Psalm 100 - Giving Thanks
Nov 25, 2008 by Nancy Buschart | 0 Comments
Make a joyful noise to the Lord, all the earth.
Birds do this. A joyful noise is made by the wind when it whistles through the leaves in the trees. During autumn days in Estes Park, Colorado, you can hear the eerie sound of elk calling for a mate. Joyful noises - chattering squirrels, mooing cattle, baa-ing sheep, honking geese. Laughing children and conversation among friends.
† Help me, Lord, to be awake and attentive to these sounds. I ignore them, or I get irritated by them, and view them as interruptions in my peace and quiet. Instead, let me connect them to you. Let me hear creation's obedient response to your command, and let me join in!
Worship the Lord with gladness;
come into his presence with singing.
Gladness doesn't have to do with circumstantial happiness. Our gladness comes from knowing our creator God and being in right relationship with him.
Know that the Lord is God.
It is he that made us, and not we ourselves [NASV];
We are his people, and the sheep of his pasture.
God is the Maker and we are the ones he has made. He is the Shepherd; we are the sheep. God is distinct from every created thing.
This line symbolizes the distinction between the being of God and the being of whatever is on the other side of the line. Often, we view this line not as a solid, ontological division but as dotted and permeable. Functionally, we live believing that we can be God in our own lives and in the lives of others. God is God; I am not God. The sheep are not their own shepherd. The clay is not its own potter. The great arrogance of human beings is that we think we are God.
This arrogance is clear in Isaiah 29:15-16.
Ha! You who hide a plan too deep for the Lord,
whose deeds are in the dark, and who say,
"Who sees us? Who knows us?"
You turn things upside down!
Shall the potter be regarded as the clay?
Shall the thing made say of its maker,
"He did not make me";
or the thing formed say of the one who formed it,
"He has no understanding" [of me]?
Robert Mulholland calls this a "self-referenced" life. This describes "a way of being in the world with others that has grounded its identity, meaning, value and purpose in a matrix of relationships, activities and things in which God has no meaningful role." On the other hand, a God-referenced identity is one that remembers God as the central, defining component of our being. Right relationship with God is essential for life.
It is he that made us-He is the Potter; we are the clay. He is the Shepherd; we are his sheep.
† Creator God, I confess my propensity to assume the position that rightfully and exclusively belongs to you. Humble me that I might remain always in right relationship to you.

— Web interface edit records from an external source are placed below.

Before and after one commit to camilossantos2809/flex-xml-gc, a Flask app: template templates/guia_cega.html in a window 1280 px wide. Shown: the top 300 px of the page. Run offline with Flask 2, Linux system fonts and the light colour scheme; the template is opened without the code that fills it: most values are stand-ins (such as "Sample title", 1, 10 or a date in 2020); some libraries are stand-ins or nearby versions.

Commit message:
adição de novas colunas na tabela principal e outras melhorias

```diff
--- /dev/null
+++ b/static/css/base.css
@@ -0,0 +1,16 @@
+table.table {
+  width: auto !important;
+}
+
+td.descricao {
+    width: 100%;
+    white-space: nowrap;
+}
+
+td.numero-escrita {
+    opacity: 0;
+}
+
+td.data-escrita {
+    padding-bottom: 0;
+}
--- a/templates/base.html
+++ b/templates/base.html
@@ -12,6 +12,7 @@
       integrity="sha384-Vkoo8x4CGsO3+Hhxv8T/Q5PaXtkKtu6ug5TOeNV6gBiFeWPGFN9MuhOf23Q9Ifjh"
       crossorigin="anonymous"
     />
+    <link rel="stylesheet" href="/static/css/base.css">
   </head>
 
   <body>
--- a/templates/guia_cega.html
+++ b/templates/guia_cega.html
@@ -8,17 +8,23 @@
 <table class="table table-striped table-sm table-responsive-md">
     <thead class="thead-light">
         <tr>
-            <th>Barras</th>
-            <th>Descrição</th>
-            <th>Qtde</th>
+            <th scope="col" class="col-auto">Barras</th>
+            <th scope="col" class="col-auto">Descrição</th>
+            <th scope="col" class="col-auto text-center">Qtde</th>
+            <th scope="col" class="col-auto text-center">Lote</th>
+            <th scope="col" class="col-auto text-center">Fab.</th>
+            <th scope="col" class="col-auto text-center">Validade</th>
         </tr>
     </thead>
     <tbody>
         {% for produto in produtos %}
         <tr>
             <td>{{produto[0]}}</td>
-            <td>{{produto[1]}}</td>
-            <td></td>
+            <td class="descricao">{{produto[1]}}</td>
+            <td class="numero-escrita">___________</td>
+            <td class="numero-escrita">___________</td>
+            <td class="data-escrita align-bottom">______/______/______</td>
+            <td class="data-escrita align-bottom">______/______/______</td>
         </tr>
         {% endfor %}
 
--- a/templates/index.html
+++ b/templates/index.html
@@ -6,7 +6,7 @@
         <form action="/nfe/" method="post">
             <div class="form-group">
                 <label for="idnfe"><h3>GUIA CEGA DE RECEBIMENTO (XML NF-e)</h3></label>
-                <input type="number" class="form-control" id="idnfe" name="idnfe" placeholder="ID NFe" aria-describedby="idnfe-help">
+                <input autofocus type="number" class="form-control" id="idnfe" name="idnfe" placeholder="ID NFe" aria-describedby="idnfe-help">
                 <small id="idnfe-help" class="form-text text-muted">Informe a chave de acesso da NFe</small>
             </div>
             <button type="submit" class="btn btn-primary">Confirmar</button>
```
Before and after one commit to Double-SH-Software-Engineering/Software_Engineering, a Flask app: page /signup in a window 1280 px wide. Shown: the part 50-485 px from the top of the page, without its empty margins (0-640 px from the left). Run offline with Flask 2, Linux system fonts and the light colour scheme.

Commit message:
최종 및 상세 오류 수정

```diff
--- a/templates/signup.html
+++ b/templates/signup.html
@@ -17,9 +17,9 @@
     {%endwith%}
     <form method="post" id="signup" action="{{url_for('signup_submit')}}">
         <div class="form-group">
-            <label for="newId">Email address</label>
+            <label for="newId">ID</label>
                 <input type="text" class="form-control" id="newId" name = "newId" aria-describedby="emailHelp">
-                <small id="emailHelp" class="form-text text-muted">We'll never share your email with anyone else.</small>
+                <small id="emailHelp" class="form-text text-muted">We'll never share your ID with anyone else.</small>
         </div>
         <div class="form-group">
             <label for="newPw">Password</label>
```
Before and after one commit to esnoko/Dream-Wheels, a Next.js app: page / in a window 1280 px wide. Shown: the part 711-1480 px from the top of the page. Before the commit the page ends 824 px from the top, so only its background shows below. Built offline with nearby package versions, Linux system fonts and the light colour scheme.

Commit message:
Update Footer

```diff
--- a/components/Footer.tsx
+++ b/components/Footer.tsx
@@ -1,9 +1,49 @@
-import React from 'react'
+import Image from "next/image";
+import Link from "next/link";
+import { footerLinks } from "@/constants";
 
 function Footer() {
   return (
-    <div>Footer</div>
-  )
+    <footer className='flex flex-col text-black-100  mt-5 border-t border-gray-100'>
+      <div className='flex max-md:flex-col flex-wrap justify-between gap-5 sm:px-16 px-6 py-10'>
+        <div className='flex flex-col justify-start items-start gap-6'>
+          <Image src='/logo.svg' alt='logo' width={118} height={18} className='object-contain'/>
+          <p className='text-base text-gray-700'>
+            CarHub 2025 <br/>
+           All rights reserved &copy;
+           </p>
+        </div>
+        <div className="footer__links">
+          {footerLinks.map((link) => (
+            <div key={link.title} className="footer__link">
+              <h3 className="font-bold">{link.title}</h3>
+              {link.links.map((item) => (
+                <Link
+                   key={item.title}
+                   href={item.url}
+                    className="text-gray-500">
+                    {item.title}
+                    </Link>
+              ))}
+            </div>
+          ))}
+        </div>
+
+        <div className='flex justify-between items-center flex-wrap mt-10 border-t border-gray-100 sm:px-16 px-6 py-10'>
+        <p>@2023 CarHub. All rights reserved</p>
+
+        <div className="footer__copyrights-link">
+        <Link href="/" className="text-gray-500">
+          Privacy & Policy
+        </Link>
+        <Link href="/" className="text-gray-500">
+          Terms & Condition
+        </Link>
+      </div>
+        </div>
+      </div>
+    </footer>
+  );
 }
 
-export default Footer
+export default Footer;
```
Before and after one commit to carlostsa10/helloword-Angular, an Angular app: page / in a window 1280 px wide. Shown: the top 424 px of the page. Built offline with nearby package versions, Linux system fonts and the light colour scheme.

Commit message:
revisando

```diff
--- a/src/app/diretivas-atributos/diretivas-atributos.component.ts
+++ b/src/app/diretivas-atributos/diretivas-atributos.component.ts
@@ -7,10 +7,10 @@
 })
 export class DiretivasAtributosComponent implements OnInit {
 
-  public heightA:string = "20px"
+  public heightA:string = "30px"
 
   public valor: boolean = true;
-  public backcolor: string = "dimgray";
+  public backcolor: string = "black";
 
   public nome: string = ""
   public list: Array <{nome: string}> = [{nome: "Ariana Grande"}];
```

Enter His gates with thanksgiving,
and His courts with praise.
Give thanks to Him, bless His name.
For the Lord is good;
His steadfast love endures forever,
and His faithfulness to all generations.
† Lord, forgive me for so often forgetting the countless occasions of your goodness, your love, and your faithfulness to me. Forgive me for doubting that your goodness will find me today, here and now in my present need. Forgive me for questioning and resisting your steadfast (unwavering, persistent, unconditional) love for me, for embracing fear and worry as more real than your faithful provision over my life.
As I enter these days of Thanksgiving, help me remain rightly related to you. May my heart and voice be lifted to you in worship, praise and thanksgiving that you are God.
Asking The Three Questions
Who is God?
God is God; good, loving and faithful.
Who am I?
I am not God; I am the sheep of his pasture, the clay dependent upon the Potter. The grateful recipient of God's goodness, steadfast love, and faithfulness.
How am I living?
Help me, Lord, to remain in right relationship with you, and be thankful.
©2008 Vine, Vision & Voice
Nancy R. Buschart